Fact Checked

Muriatic acid is another name for hydrochloric acid, which is a highly corrosive, poisonous liquid produced when hydrochloride, a gas, is mixed with water. It’s used in various manufacturing processes (in photograph processing and tanning leather, for example), and as a toilet bowl antiseptic, according to the Missouri Department of Health. It can severely burn throat, stomach, nasal and skin tissue when inhaled, swallowed or spilled.

Skin Burns

Flush the contaminated areas with water. High concentrations of vapor or liquid can cause the skin to redden and blister. In extreme cases, it can trigger frostbite, kill tissue or deeply ulcerated burns, the North Carolina Department of Health warns. Flush affected skin with water for 15 minutes but don’t apply soap or rub it. Remove any clothing or jewelry that may have come into contact with the chemical and seek medical advice.

Eye Burns

Exposure to eyes can irritate and burn or cause swelling, tearing, blurred vision, sensitivity to light and blindness. Like skin, eyes should also be flushed with water for 15 minutes. Lift the upper and lower lids while doing so. If the victim wears contact lenses, make sure they are removed. Seek medical advice if necessary.


Move the victim to fresh air and monitor respiration. Breathing in toxic amounts of this chemical will cause congestion, coughing and a burning sensation in the throat. Move the victim away from the accident scene into fresh air. Check for breathing irregularities and conduct CPR if necessary.


Force fluid intake and call for expert advice. Swallowing hydrochloric acid will quickly trigger severe pain in the mouth, throat, chest and abdomen, and can trigger nausea and vomiting.

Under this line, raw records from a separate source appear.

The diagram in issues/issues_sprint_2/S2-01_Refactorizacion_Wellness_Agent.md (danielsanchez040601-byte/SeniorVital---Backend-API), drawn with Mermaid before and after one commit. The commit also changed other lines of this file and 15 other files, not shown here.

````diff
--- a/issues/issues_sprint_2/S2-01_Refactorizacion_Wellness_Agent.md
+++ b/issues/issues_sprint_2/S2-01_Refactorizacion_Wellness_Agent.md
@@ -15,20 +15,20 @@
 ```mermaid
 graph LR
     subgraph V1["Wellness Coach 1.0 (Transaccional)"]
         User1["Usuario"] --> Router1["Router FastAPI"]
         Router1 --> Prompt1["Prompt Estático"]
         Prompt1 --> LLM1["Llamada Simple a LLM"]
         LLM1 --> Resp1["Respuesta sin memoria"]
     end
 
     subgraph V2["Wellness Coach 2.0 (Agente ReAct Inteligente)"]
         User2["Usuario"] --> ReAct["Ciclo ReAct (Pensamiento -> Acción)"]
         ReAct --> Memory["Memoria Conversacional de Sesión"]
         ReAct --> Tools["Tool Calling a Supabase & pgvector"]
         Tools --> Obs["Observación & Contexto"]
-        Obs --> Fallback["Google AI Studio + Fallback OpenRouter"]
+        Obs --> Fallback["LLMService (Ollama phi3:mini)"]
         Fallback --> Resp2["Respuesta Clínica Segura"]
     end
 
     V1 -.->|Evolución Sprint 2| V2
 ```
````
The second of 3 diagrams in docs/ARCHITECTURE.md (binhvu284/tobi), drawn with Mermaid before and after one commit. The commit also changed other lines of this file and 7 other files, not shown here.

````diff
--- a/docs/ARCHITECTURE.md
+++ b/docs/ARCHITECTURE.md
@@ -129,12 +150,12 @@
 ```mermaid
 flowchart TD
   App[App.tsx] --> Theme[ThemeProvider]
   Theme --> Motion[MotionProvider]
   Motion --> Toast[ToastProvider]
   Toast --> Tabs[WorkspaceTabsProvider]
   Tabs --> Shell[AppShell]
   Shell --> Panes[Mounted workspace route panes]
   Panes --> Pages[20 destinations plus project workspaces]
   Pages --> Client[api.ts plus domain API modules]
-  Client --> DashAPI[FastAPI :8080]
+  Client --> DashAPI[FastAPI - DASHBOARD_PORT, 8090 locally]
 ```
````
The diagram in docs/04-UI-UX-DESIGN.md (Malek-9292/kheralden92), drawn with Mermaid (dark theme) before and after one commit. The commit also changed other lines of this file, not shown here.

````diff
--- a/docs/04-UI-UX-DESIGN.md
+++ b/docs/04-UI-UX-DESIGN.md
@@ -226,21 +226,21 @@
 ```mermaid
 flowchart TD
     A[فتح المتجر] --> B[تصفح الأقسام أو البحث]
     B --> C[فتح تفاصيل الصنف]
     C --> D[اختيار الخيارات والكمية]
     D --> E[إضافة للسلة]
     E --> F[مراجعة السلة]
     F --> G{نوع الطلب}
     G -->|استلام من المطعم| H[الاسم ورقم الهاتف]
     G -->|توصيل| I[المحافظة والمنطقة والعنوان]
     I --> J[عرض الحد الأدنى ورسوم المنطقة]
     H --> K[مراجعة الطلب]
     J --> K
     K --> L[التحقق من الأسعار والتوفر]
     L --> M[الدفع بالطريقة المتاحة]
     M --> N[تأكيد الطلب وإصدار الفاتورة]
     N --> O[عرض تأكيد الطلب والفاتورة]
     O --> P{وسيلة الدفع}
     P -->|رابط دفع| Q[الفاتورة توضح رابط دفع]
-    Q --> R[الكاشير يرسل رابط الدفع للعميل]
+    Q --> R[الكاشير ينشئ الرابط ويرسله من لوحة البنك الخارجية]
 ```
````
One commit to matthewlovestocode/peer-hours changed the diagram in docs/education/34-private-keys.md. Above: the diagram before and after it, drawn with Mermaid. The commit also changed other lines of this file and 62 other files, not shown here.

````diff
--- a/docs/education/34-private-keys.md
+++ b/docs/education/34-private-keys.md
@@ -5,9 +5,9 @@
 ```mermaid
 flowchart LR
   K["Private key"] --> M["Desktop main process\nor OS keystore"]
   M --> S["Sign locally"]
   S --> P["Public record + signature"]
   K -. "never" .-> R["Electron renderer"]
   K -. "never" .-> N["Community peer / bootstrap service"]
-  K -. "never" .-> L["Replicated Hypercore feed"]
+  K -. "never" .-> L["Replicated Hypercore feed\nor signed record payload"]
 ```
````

Get the victim to drink large amounts of water or milk to dilute the chemical’s strength, but do not force him to vomit unless told to do so by a physician. Call the National Capital Poison Center (800-222-1222) and seek immediate medical attention.

Types of Burns

Gauge the burn's severity, if you're capable of doing so before seeking direct medical intervention. It's a good idea to check with a physician if any symptoms occur (and in all cases involving someone who's swallowed hydrochloric acid). But minor exposure (short term, in small concentrations) to corrosive chemicals may only damage the top one or two layers of skin, causing first- or second-degree burns, many of which will heal on their own, according to the National Institutes of Health. In these cases, loosely covering the wound with sterile gauze after it's been thoroughly flushed clean with water will help to protect it until the tissue heals. Third-degree burns (which penetrate all skin layers and the tissue underneath) can cause massive, permanent damage, tissue death and scarring. These burns need to be treated with topical and potentially oral or injected antibiotics to prevent possible serious infection. In extreme cases, it may be necessary to surgically replace lost tissue with skin grafts. If in doubt about the severity of the injury, consult a physician.